I have some pretty conservative views, mainly that I am in favor of small government. This makes me question the self-proclaimed "good guys" who think that our fearless (draft-dodging, deserter in a time of war) leader can do no wrong, and that he represents their so-called conservative perspectives. I hate to break it to you, but Bush is NOT a conservative! All he is is a fundamentalist, which is probably enough for most of you (who are inclined to believe the propaganda machine like good, obedient little sheep), but BIG government is NOT a conservative value. I guess I am the only TRUE conservative in here! Here is an article from ABC news:
The Era of Big Government...Is Back?
By Jake Tapper
W A S H I N G T O N, Sept. 22? In the midst of debate about the additional $87 billion President Bush has requested for operations in Iraq, last week his administration announced the creation of more government jobs at the Commerce Department.
As promised, on a Labor Day swing through bellwether state Ohio, Bush announced the creation of a commerce assistant secretary for manufacturing. Secretary of Commerce Don Evans also said that his department would also create an office of industry analysis as well as an unfair trade practices team.
For many fiscal conservatives, the moves were disappointing, but not surprising. Under Bush, they say, the era of big government is back.
As a presidential candidate, then-Gov. Bush had strong words on the subject of big government. "Big government is not the answer," he said in his nomination acceptance speech at the Republican convention on August 13, 2000. "I trust people; I don't trust the federal government," he said in an October 17, 2000, debate with then-Vice President Al Gore.
But President Bush's record indicates quite a different view. On the size of government, a recent study by New York University and the Brookings Institution shows there are 1 million more actual government workers today than in 1999. That brings the total to more than 12 million ? the most since the Cold War ended.
"If Bush managed the Texas Rangers like he's managing government, you'd just see this whole group of people on the field including lots and lots of coaches and deputy coaches and under-deputy coaches and assistant deputy coaches ? but you wouldn't be winning very many baseball games," said Paul C. Light, who authored the NYU/Brookings report.
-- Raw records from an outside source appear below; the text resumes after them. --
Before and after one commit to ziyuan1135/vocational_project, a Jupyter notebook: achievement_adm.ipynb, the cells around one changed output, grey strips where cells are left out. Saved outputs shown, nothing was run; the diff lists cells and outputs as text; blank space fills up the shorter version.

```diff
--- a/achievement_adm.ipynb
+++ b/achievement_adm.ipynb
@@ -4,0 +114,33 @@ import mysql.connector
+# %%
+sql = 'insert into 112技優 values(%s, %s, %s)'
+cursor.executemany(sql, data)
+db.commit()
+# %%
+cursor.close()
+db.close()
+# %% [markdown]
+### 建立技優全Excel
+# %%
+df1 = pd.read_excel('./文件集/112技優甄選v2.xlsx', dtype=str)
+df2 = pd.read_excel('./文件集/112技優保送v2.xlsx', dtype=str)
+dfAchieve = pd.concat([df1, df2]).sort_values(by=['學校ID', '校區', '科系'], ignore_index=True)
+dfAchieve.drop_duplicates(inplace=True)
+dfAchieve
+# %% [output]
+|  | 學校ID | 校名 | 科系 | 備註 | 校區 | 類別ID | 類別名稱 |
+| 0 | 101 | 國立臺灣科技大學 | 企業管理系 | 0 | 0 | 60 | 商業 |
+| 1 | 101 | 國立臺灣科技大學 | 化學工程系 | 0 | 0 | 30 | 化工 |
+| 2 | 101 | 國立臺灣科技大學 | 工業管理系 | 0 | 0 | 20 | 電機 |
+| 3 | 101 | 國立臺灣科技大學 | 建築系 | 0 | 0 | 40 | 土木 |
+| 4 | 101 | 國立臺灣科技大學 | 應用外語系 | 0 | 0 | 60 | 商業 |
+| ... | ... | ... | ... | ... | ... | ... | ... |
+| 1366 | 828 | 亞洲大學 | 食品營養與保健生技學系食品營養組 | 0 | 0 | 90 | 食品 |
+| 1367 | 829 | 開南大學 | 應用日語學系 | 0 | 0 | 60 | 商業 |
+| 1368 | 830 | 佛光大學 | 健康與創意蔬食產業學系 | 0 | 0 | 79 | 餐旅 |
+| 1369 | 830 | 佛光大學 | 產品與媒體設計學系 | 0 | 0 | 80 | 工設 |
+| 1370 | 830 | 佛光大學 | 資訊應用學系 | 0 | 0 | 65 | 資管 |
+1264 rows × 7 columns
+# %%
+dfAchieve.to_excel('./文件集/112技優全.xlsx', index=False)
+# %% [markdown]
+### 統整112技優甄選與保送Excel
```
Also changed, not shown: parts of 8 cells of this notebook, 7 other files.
Cost of Government Also Up
President Clinton declared the "era of big government is over," but the report notes that "some of the post-1999 growth occurred in the final year of the Clinton administration."
However, the report states, "most of the 1.1 million new on- and off-budget jobs appear to reflect increased spending since the Bush administration entered office. Many of these jobs have been added at agencies involved in the war on terrorism, but many have also been added at domestic agencies such as Health and Human Services."
And it's not just the size ? the cost of government is also up. Discretionary spending on transportation and other non-military items increased by 21 percent under Bush. The taxpayer watchdog group Citizens Against Government Waste also says pork barrel spending is up 48 percent since 2001.
The Congressional Budget Office has projected deficits totaling $1.5 trillion over the decade. While the conservative Heritage Foundation recently blamed a poorly performing economy, the president's tax cuts, and increases in defense spending as having factored into these unprecedented deficits, it also concluded that "one cannot overlook the largest domestic spending spree since the Great Society."
Actions Don?t Match Words
While Bush constantly calls upon Congress to exhibit fiscal restraint, political observers say he has yet to truly push the issue.
At around this time in his presidency, Ronald Reagan had vetoed 22 spending bills. Bush has vetoed none.
Some growth in the government work force is in response to the Sept. 11, 2001, attacks. But the fastest growth is in jobs, not spending related to defense and terrorism.
Fiscal conservatives are disappointed in the president.
"President Bush's actions haven't matched his words," says Chris Edwards, director of fiscal policy for the Cato Institute, a libertarian think tank. "In fact, he has asked for very large spending increases in areas like education and farm subsidies, transportation and veterans' affairs, and of course defense."
?Like a Man With a Week to Live?
"In general, Bush has been spending money like a man with a week to live," wrote National Review columnist Jonah Goldberg in a recent column. "The GOP-led Congress deserves some blame, too. But even when they overspend above his overspending, Bush refuses to use his veto power."
Conservative writer Andrew Sullivan recently wrote that, "if we don't cut spending drastically and reform entitlements, we're going to be crushed by taxation in the not-so-distant future."
Soon, Bush is expected to sign prescription drug legislation ? the biggest government health care program since the 1960s. After that will come a major federal highway bill.